The young man who resides next door to my husband and me has something hanging from his car’s rear-view mirror that caught my eye. Instead of fuzzy dice (Remember those?), a set of rosary beads, or a shiny crystal ornament that refracts the sunlight, he has a face mask or two dangling in their protective glory. I am sure he doesn’t misplace his virus shield and even has a spare if he does. It hangs there ready and waiting to be of service.
Nowadays, when we enter a store, we often see a jar of hand sanitizer or a sanitary-wipe dispenser ready and waiting for germ-laden customers’ hands or shopping carriage handles.
Meanwhile, bags nestle on the back seat of our car ready and waiting to be filled with groceries or other purchases because the stores we visit now have to sell us new bags if we don’t supply our own or choose to somehow juggle our treasures to our car. In many cases, we are asked to pack our own purchases in the bags we have brought. Safety first!
Extra air-purifier machines are strategically placed to frequently recycle the air we breathe. These machines are in medical buildings for sure, but not exclusively.

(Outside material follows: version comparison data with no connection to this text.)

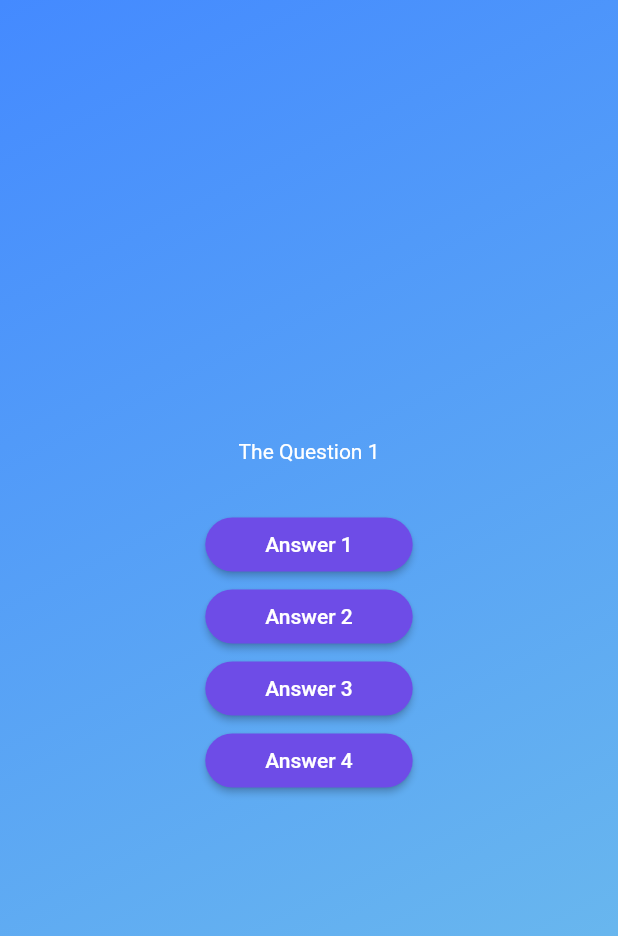
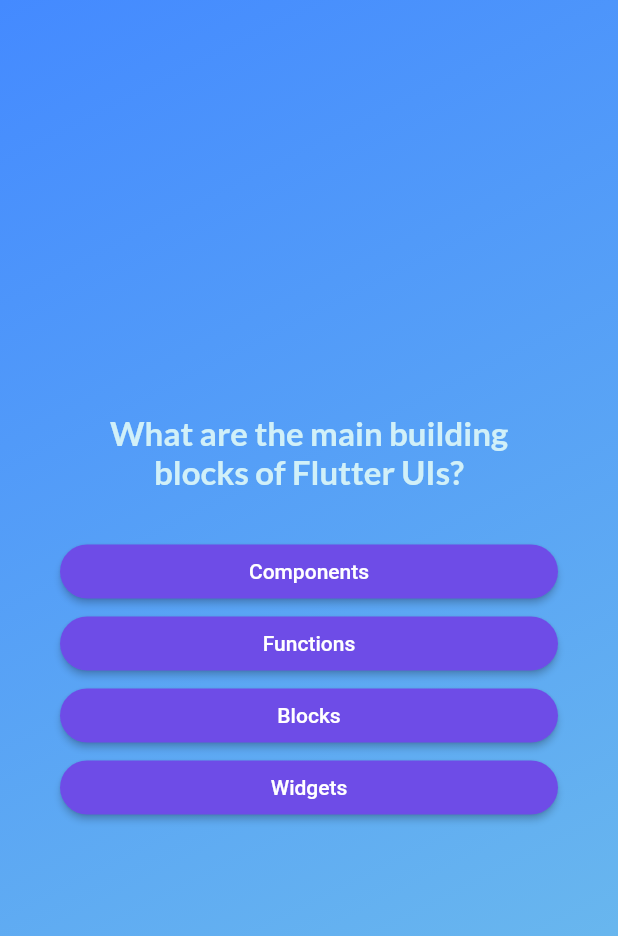
Before and after one commit to DineshSD432/SDQuizApp, a Flutter app: the screen it shows after launch, after a tap on "Press Button", on a phone screen of 412 x 824 dp. Shown: the top 936 px of the screen. Run offline on Flutter 3.47's test engine with Material 2 defaults, Android fonts, the phone set to English and light mode, and no system bars; our stand-ins replace google_fonts.

```diff
--- a/lib/answer_button.dart
+++ b/lib/answer_button.dart
@@ -22,7 +22,10 @@ class AnswerButton extends StatelessWidget {
           borderRadius: BorderRadius.circular(40),
         ),
       ),
-      child: Text(answerText),
+      child: Text(
+        answerText,
+        textAlign: TextAlign.center,
+      ),
     );
   }
 }
--- a/lib/models/quiz_questions.dart
+++ b/lib/models/quiz_questions.dart
@@ -3,4 +3,11 @@ class QuizQuestion {
 
   final String text;
   final List<String> answers;
+
+  List<String> getShuffledList() {
+    final shuffledList = List.of(answers);
+    shuffledList.shuffle();
+    //just reoredered so it worked with even final keyword
+    return shuffledList;
+  }
 }
--- a/lib/questions_screen.dart
+++ b/lib/questions_screen.dart
@@ -1,5 +1,7 @@
 import 'package:flutter/material.dart';
 import 'package:quiz_app/answer_button.dart';
+import 'package:quiz_app/data/questions.dart';
+import 'package:google_fonts/google_fonts.dart';
 
 class QuestionsScreen extends StatefulWidget {
   const QuestionsScreen({super.key});
@@ -11,41 +13,47 @@ class QuestionsScreen extends StatefulWidget {
 }
 
 class _QuestionScreen extends State<QuestionsScreen> {
-  void answered() {
-    print('Hello');
+  var currentQuestionIndex = 0;
+  void answerQuestion() {
+    setState(() {
+      if (currentQuestionIndex < 6) currentQuestionIndex++;
+    });
   }
 
   @override
   Widget build(context) {
+    final currentQuestion = questions[currentQuestionIndex];
+
     return SizedBox(
       width: double.infinity,
+      child: Container(
+        margin: const EdgeInsets.all(40),
         child: Column(
           mainAxisAlignment: MainAxisAlignment.center,
+          crossAxisAlignment: CrossAxisAlignment.stretch,
           children: [
-          const Text(
-            'The Question 1',
-            style: TextStyle(color: Colors.white),
+            Text(
+              textAlign: TextAlign.center,
+              currentQuestion.text,
+              style: GoogleFonts.lato(
+                color: Color.fromARGB(255, 209, 240, 248),
+                fontSize: 22,
+                fontWeight: FontWeight.bold,
+              ),
             ),
             const SizedBox(
               height: 30,
             ),
-          AnswerButton(
-            answerText: 'Answer 1',
-            onTap: answered,
+
+            ///spread operator -> to spread the list into the commo separated values
+            ...currentQuestion.getShuffledList().map((item) {
+              return AnswerButton(
+                answerText: item,
+                onTap: answerQuestion,
+              );
+            }),
+          ],
         ),
-          AnswerButton(
-            answerText: 'Answer 2',
-            onTap: answered,
-          ),
-          AnswerButton(
-            answerText: 'Answer 3',
-            onTap: answered,
-          ),
-          AnswerButton(
-            answerText: 'Answer 4',
-            onTap: answered,
-          ),
-        ],
       ),
     );
   }
--- a/lib/text_style_template.dart
+++ b/lib/text_style_template.dart
@@ -1,4 +1,5 @@
 import 'package:flutter/material.dart';
+import 'package:google_fonts/google_fonts.dart';
 
 class TextStyleTemplate extends StatelessWidget {
   const TextStyleTemplate(this.textInput, {super.key});
@@ -9,8 +10,8 @@ class TextStyleTemplate extends StatelessWidget {
   Widget build(context) {
     return Text(
       textInput,
-      style: const TextStyle(
-        color: Color.fromARGB(255, 199, 231, 231),
+      style: GoogleFonts.lato(
+        color: const Color.fromARGB(255, 199, 231, 231),
         fontSize: 18,
       ),
     );
--- a/pubspec.yaml
+++ b/pubspec.yaml
@@ -9,6 +9,7 @@ environment:
 dependencies:
   flutter:
     sdk: flutter
+  google_fonts: ^4.0.4
 
 dev_dependencies:
   flutter_test:
```
Also changed, not shown: pubspec.lock, 1 other file. Lines whose indentation alone changed are shown as unchanged.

All these measures are in place to help keep us and our environment safer from viruses and other threats. We have become much more proactive in this regard since the pandemic has reared its head.

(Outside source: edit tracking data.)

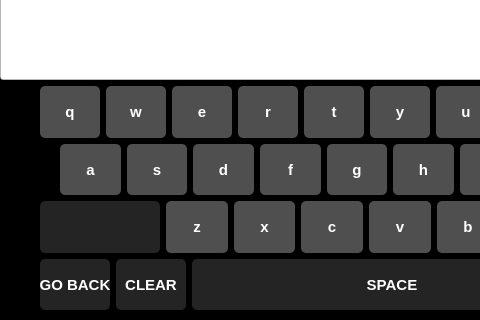
mikedinh1997/WaterDispenser, file Widgets/VirtualKeyboardBox.ui: the form before one commit; both pictures show x 0 to 480 and y 160 to 480 of the 800 by 480 pixel window.
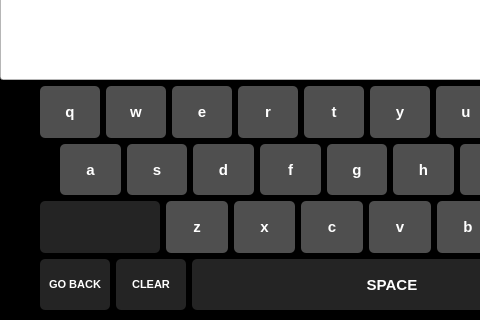
The form after the commit.

Diff of the .ui file:
```diff
--- a/Widgets/VirtualKeyboardBox.ui
+++ b/Widgets/VirtualKeyboardBox.ui
@@ -1112,7 +1112,7 @@
          </property>
          <property name="styleSheet">
           <string notr="true">QPushButton{
-	font-size: 15px;
+	font-size: 11px;
 	font-weight: bold;
 	color: white;
 	background-color: rgb(36, 36, 36);
@@ -1150,7 +1150,7 @@
          </property>
          <property name="styleSheet">
           <string notr="true">QPushButton{
-	font-size: 15px;
+	font-size: 11px;
 	font-weight: bold;
 	color: white;
 	background-color: rgb(36, 36, 36);
```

In the spiritual realm, we Christians know that our loving God has always been ready and waiting for us to call on him in faith for his help and protection. Just read Psalm 46:1-3, one of the numerous Bible passages that reassure us:
God is our refuge and strength,

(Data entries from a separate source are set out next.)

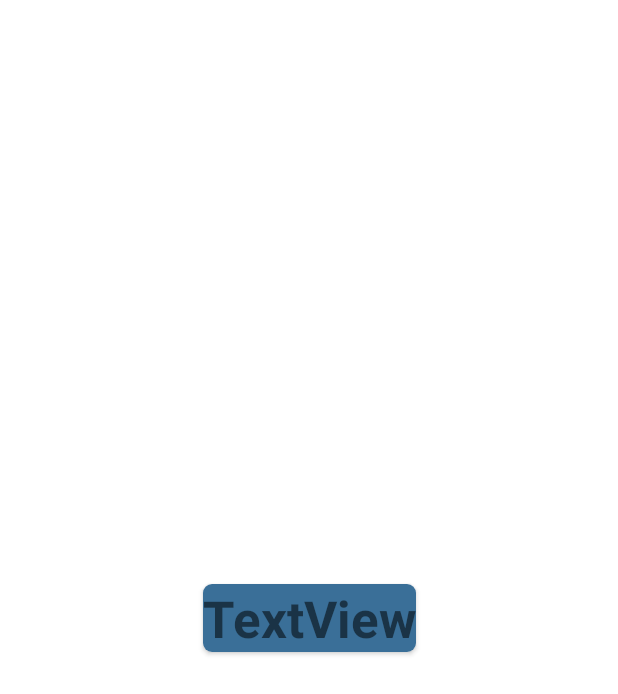
After one commit to poohxx/Kotlin_EarnApp, an Android app: the layout category_item.xml on its own in the app's theme, with its tools: preview values and no code run, on a phone screen of 412 x 824 dp. The commit adds this screen. Shown: the top 694 px of the screen. Run offline under Robolectric (Android 15) with nearby library versions, the phone set to English and light mode, and no system bars.

```diff
--- /dev/null
+++ b/app/src/main/res/layout/category_item.xml
@@ -0,0 +1,32 @@
+<?xml version="1.0" encoding="utf-8"?>
+<androidx.constraintlayout.widget.ConstraintLayout xmlns:android="http://schemas.android.com/apk/res/android"
+    xmlns:app="http://schemas.android.com/apk/res-auto"
+    android:layout_width="match_parent"
+    android:layout_height="match_parent">
+
+    <androidx.cardview.widget.CardView
+        android:layout_width="wrap_content"
+        android:layout_height="wrap_content"
+        android:layout_margin="10dp"
+        app:cardCornerRadius="6dp"
+        app:layout_constraintBottom_toBottomOf="parent"
+        app:layout_constraintEnd_toEndOf="parent"
+        app:layout_constraintStart_toStartOf="parent"
+        app:layout_constraintTop_toTopOf="parent">
+
+        <LinearLayout
+            android:layout_width="match_parent"
+            android:layout_height="match_parent"
+            android:background="#3A6F98"
+            android:orientation="vertical">
+
+            <TextView
+                android:id="@+id/tvCatTitle"
+                android:layout_width="wrap_content"
+                android:layout_height="wrap_content"
+                android:text="TextView"
+                android:textSize="34sp"
+                android:textStyle="bold" />
+        </LinearLayout>
+    </androidx.cardview.widget.CardView>
+</androidx.constraintlayout.widget.ConstraintLayout>
--- a/app/src/main/res/values-night/themes.xml
+++ /dev/null
@@ -1,16 +0,0 @@
-<resources xmlns:tools="http://schemas.android.com/tools">
-    <!-- Base application theme. -->
-    <style name="Theme.EarnApp" parent="Theme.MaterialComponents.DayNight.DarkActionBar">
-        <!-- Primary brand color. -->
-        <item name="colorPrimary">@color/purple_200</item>
-        <item name="colorPrimaryVariant">@color/purple_700</item>
-        <item name="colorOnPrimary">@color/black</item>
-        <!-- Secondary brand color. -->
-        <item name="colorSecondary">@color/teal_200</item>
-        <item name="colorSecondaryVariant">@color/teal_200</item>
-        <item name="colorOnSecondary">@color/black</item>
-        <!-- Status bar color. -->
-        <item name="android:statusBarColor" tools:targetApi="l">?attr/colorPrimaryVariant</item>
-        <!-- Customize your theme here. -->
-    </style>
-</resources>
--- a/app/src/main/res/values/themes.xml
+++ b/app/src/main/res/values/themes.xml
@@ -12,5 +12,8 @@
         <!-- Status bar color. -->
         <item name="android:statusBarColor" tools:targetApi="l">?attr/colorPrimaryVariant</item>
         <!-- Customize your theme here. -->
+        <item name="windowActionBar">false</item>
+        <item name="windowNoTitle">true</item>
+        <item name="android:windowFullscreen">true</item>
     </style>
 </resources>
```
Also changed, not shown: app/src/main/java/com/poohxx/earnapp/MainActivity.kt (+16 -6 lines), app/src/main/java/com/poohxx/earnapp/adapters/CategoryAdapter.kt (added, +39 -0 lines), app/src/main/java/com/poohxx/earnapp/adapters/ContentManager.kt (added, +13 -0 lines), app/src/main/res/layout/activity_main.xml (+15 -15 lines).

a very present help in trouble.
Therefore we will not fear, though
the earth should change,
though the mountains shake in
the heart of the sea;
though its waters roar and foam,
though the mountains tremble
with its tumult.
Today we celebrate the memorial of St. Anne and St. Joachim, the parents of the Virgin Mary, and the grandparents of Jesus, our Savior. Even though she was not yet anyone’s wife, Mary readily agreed to endure the nine-month pregnancy to give birth to Jesus. I think it is fair to assume that Mary’s parents must have taught her such sweet humility and generosity. And we know her son, Jesus, was ready to suffer and die to give us all eternal life.
With the Communion of Saints praying for us, we should be ready and waiting every day for opportunities to praise and thank God for all the inspiration and assistance we receive. Perhaps if we place a Bible or a book of prayers in a prominent place in our homes, we will open it a little more frequently to be encouraged by such passages as this one, in which St. Paul writes to the Christian community in Philippi,
And my God will fully satisfy every need of yours according to his riches in glory in Christ Jesus. (4:19)
If we want to meditate on Jesus’ own words, we can read in the Gospel of John,
I will do whatever you ask in my name, so that the Father may be glorified in the Son. If in my name you ask me for anything, I will do it. (4:13-14)
Ready, set, pray!
Icon of Sts. Anne and Joachim, public domain.
The Scripture passages are from the New Revised Standard Version Bible: Catholic Edition, copyright © 1989, 1993 the Division of Christian Education of the National Council of the Churches of Christ in the United States of America. Used by permission. All rights reserved.
Sharon Krause is a RENEW volunteer whose writing has appeared in several resources for small-group faith sharing. She is a wife, mother, and grandmother residing in Manchester, Connecticut. Over the years, she has served in many parish ministries.